Our work spans the areas of inorganic chemistry, physical chemistry and materials science and focuses on the development of functional inorganic materials which exhibit novel electronic, optical and magnetic phenomena.
Potential applications range from the capture of greenhouse gases to sensors, optoelectronics devices and photocatalysis.
Our key aim is to gain an understanding of the fundamental relationships between the structural features of the solution – and solid – state materials and their physical properties using a barrage of techniques.
This project involves the design and synthesis of metal-organic frameworks which exhibit the highly sought-after properties of redox-activity and electronic conductivity. The new materials will be based on mixed-valence metal clusters of Mo, W, Ru, Os and redox-active bridging ligands. Solid-state electrochemical and spectroelectrochemical techniques will be developed to investigate the conductivity properties. The opportunities for advances at a fundamental and applied level are immense, with potential applications ranging from sensors to molecular electronics devices. This project is being supported through an Australian Research Council QEII grant.
Projects available in this area:
Each sub-project requires students to develop a broad range of skills and techniques from the synthesis and structural characterisation of MOFs, to the detailed analysis of their optical and electrochemical properties.
This project will be supported under an Australian Research Council grant from 2012-2015 in collaboration with Prof. Cameron Kepert. This work seeks to examine the highly novel phenomena arising from the coexistence of electron delocalisation and unpaired spins in framework materials. This is an essentially unexplored area in the field of MOFs, which is enabled by the expertise of our group in probing electronic and optical phenomena in such materials, and the expertise of Prof. Cameron Kepert's group in spin crossover, magnetic interactions and thermal expansion in framework solids. More information will be available soon and please contact me for more information on this exciting project.
The development of more efficient processes for carbon dioxide capture is considered a key to the reduction of greenhouse gas emissions implicated in global warming. Highly porous three-dimensional solids known as metal-organic frameworks will be developed for use as capture materials and will be characterised using a barrage of techniques (X-ray and neutron diffraction, thermogravimetric analysis and gas sorption measurements). The ultimate goal is the development of industrially-viable materials which can be readily integrated into industrial processes.
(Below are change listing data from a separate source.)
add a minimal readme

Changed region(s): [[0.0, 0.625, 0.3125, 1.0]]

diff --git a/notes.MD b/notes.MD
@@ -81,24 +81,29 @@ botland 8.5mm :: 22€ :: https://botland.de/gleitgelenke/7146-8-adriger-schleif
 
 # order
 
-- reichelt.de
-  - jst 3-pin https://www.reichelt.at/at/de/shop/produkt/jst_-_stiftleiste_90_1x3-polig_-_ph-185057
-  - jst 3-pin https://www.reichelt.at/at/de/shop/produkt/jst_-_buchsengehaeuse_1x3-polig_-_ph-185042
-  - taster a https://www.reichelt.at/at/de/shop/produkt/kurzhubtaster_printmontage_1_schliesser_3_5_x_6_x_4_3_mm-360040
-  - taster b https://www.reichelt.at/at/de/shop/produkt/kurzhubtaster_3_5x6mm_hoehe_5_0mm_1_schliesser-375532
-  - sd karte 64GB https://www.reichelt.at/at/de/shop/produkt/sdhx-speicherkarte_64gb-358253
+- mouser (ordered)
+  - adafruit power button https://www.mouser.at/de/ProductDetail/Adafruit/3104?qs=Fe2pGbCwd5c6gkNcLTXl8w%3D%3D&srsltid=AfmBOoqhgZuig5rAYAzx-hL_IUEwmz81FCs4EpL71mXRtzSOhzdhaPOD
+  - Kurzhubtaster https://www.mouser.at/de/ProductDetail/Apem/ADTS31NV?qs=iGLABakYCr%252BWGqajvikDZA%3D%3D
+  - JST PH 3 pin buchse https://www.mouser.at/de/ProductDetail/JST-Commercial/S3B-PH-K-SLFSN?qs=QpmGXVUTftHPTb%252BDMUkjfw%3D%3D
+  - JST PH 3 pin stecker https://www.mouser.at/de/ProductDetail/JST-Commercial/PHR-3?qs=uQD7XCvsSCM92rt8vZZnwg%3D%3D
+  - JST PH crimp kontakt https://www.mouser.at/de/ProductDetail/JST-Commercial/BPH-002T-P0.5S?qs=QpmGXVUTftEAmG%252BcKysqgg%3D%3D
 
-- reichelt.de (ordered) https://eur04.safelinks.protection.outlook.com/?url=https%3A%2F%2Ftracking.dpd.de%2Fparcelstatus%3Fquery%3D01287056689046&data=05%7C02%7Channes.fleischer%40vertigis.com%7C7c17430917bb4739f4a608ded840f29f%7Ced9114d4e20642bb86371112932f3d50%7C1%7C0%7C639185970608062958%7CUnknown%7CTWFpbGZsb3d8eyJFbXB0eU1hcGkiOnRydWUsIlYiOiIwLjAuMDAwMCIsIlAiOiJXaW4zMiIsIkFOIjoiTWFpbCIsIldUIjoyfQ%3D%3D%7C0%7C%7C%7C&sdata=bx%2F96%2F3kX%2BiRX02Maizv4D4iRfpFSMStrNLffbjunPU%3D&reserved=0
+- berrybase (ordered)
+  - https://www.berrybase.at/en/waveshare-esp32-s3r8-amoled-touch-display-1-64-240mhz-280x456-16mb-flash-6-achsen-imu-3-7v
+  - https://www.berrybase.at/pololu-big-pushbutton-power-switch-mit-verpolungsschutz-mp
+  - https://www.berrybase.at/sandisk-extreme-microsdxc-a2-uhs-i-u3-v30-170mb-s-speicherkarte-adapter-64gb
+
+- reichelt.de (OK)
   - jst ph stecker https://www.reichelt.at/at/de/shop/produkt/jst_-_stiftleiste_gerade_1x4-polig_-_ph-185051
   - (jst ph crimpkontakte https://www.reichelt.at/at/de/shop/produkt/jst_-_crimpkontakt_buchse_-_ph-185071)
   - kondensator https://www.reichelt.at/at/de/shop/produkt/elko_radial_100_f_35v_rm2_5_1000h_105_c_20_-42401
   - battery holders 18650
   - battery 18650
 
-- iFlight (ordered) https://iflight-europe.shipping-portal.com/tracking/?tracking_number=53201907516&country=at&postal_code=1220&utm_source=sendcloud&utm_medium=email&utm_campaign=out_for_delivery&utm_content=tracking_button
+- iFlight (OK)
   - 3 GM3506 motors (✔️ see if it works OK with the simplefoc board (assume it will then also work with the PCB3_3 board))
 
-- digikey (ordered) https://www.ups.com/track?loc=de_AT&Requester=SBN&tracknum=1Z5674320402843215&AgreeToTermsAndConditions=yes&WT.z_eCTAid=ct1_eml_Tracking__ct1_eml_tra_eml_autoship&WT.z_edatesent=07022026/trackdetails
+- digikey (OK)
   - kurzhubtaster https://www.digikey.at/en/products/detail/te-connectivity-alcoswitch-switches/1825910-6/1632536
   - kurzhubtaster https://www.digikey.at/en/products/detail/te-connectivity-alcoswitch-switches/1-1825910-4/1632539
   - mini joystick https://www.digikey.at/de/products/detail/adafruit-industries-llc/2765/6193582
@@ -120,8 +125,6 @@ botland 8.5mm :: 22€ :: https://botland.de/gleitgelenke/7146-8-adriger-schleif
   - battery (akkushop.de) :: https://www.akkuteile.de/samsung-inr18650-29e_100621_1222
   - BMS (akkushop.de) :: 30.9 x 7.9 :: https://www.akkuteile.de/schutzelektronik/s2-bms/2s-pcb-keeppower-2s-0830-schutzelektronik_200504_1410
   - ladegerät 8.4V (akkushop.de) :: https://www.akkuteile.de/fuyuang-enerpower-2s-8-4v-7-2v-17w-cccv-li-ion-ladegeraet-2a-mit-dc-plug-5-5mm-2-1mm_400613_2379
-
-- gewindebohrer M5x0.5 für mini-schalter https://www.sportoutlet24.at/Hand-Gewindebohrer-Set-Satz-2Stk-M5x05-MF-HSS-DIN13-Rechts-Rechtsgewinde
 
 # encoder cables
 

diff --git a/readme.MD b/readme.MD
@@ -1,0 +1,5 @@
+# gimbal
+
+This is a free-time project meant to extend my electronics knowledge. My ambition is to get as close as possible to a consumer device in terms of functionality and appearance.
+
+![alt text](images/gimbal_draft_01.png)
This work is part of a major Australian initiative which was supported by the Science and Industry Endowment Fund.
Two projects available in this area:
|(1) The development of electrocatalysts based on MOFs incorporating salophen and cyclen metalloligands; and|
|(2) The development of photocatalysts based on MOFs incorporating rhenium tricarbonyl chloride metalloligands.|
Recently, methodologies for the postsynthetic covalent functionalisation of metal-organic frameworks have opened up fascinating prospects for building complexity into the pores. This project will involve the synthesis of materials as “photoswitchable molecular sieves” in which light can be used to modulate the size and polarity of the pores. The structural and physical properties of the materials will require the development of novel techniques to probe the light-activated gas permeation properties.
The complex interplay between electronic and magnetic interactions is ubiquitous in chemical and physical systems (e.g., solid-state superconductors, spintronics devices) and in metalloenzymes in nature. Experimental studies in which these phenomena coexist are extremely rare. This will be addressed by developing dinuclear mixed-valence complexes which incorporate a series of bridging ligands that can mediate strong ferromagnetic “double-exchange coupling” between metal ions with unpaired electrons. The findings will have significant implications for the experimental and theoretical understanding of systems which exhibit novel magnetic and electronic phenomena.
Where are they now? Former members of the group have pursued a wide range of career paths, from teaching, to working in various arms of the Australian government and reserve bank, to scientific publishing and academic positions around the globe. See some of the many professions below that a degree in chemistry can lead you to!
Prospective PhD Students:
Australian Students: Australian Postgraduate Awards (APAs) and University of Sydney Postgraduate Awards (UPAs) are competitive grants that are awarded on the basis of merit. If you are a current Honours student at an Australian university. Full details are available here. As a PhD student, you are eligible for a number of travel grants to attend national and international conferences, and to support research visits to overseas facilities and laboratories.
International Students: Depending on your home country, numerous scholarship opportunites exist if you are interested in undertaking a PhD in my group. Full details and links to these scholarships are available here and include but are not limited to those below. If you are interested in applying for any of these scholarships, or if you would like to discuss support for your PhD degree, please send me an email (firstname.lastname@example.org).
For information about opportunities to work or collaborate with the D'Alessandro Group please contact Deanna D'Allesandro.